Top of SUPPLIED DATA
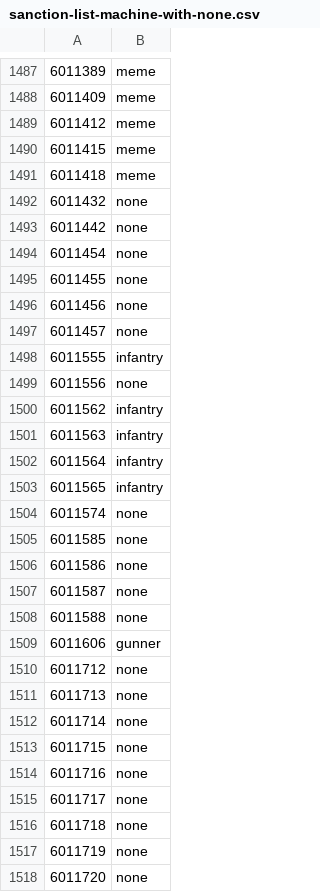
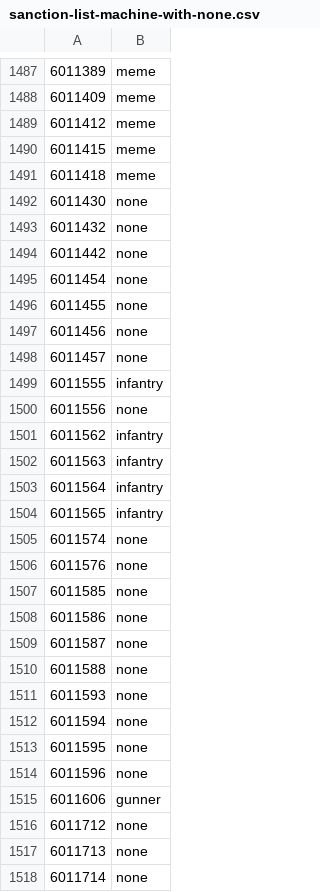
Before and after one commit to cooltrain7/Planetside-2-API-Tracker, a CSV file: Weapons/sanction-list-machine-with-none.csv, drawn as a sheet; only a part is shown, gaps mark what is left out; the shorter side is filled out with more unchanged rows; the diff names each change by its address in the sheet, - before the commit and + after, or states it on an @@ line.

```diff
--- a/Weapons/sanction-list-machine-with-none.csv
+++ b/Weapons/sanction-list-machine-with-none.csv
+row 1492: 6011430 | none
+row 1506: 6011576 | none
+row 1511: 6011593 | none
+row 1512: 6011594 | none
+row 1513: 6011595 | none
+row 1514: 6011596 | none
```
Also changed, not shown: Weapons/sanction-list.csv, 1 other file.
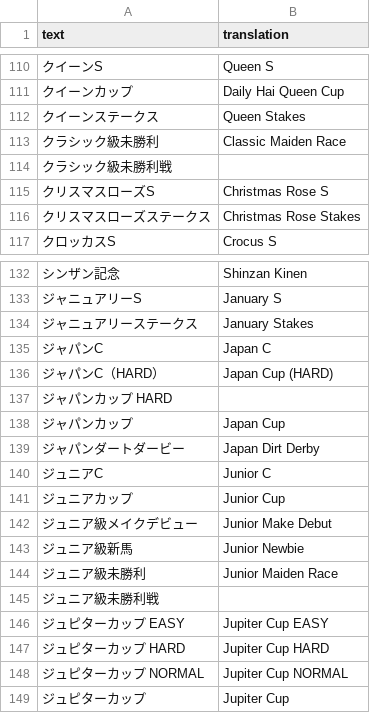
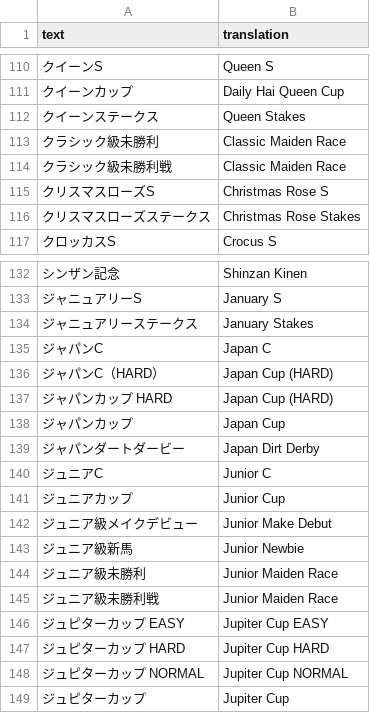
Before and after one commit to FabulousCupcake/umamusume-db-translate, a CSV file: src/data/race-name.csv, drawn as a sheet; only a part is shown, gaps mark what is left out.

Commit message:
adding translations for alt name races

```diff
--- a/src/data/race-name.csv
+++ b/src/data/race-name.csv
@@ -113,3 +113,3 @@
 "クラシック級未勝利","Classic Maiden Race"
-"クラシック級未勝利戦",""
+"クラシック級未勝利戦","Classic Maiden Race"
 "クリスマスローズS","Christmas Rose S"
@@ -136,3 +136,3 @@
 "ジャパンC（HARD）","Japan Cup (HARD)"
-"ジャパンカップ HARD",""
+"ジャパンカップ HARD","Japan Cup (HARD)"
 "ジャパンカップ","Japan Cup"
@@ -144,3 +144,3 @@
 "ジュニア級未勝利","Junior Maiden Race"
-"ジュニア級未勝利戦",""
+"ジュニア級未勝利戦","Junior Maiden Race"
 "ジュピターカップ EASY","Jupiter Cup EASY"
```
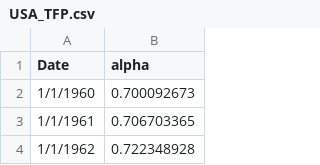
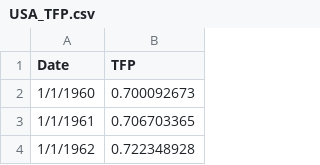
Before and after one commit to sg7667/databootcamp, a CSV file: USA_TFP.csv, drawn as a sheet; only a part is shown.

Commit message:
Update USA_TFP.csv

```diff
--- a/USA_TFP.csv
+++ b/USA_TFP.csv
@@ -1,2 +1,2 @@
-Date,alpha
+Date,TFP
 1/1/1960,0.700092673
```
Bottom of SUPPLIED DATA
## PROBLEM STATEMENT
Could every record be given again exactly, with its pictures left out?

## SOLUTION TO THIS PROBLEM
Before and after one commit to cooltrain7/Planetside-2-API-Tracker, a CSV file: Weapons/sanction-list-machine-with-none.csv, drawn as a sheet; only a part is shown, gaps mark what is left out; the shorter side is filled out with more unchanged rows; the diff names each change by its address in the sheet, - before the commit and + after, or states it on an @@ line.

```diff
--- a/Weapons/sanction-list-machine-with-none.csv
+++ b/Weapons/sanction-list-machine-with-none.csv
+row 1492: 6011430 | none
+row 1506: 6011576 | none
+row 1511: 6011593 | none
+row 1512: 6011594 | none
+row 1513: 6011595 | none
+row 1514: 6011596 | none
```
Also changed, not shown: Weapons/sanction-list.csv, 1 other file.
Before and after one commit to FabulousCupcake/umamusume-db-translate, a CSV file: src/data/race-name.csv, drawn as a sheet; only a part is shown, gaps mark what is left out.

Commit message:
adding translations for alt name races

```diff
--- a/src/data/race-name.csv
+++ b/src/data/race-name.csv
@@ -113,3 +113,3 @@
 "クラシック級未勝利","Classic Maiden Race"
-"クラシック級未勝利戦",""
+"クラシック級未勝利戦","Classic Maiden Race"
 "クリスマスローズS","Christmas Rose S"
@@ -136,3 +136,3 @@
 "ジャパンC（HARD）","Japan Cup (HARD)"
-"ジャパンカップ HARD",""
+"ジャパンカップ HARD","Japan Cup (HARD)"
 "ジャパンカップ","Japan Cup"
@@ -144,3 +144,3 @@
 "ジュニア級未勝利","Junior Maiden Race"
-"ジュニア級未勝利戦",""
+"ジュニア級未勝利戦","Junior Maiden Race"
 "ジュピターカップ EASY","Jupiter Cup EASY"
```
Before and after one commit to sg7667/databootcamp, a CSV file: USA_TFP.csv, drawn as a sheet; only a part is shown.

Commit message:
Update USA_TFP.csv

```diff
--- a/USA_TFP.csv
+++ b/USA_TFP.csv
@@ -1,2 +1,2 @@
-Date,alpha
+Date,TFP
 1/1/1960,0.700092673
```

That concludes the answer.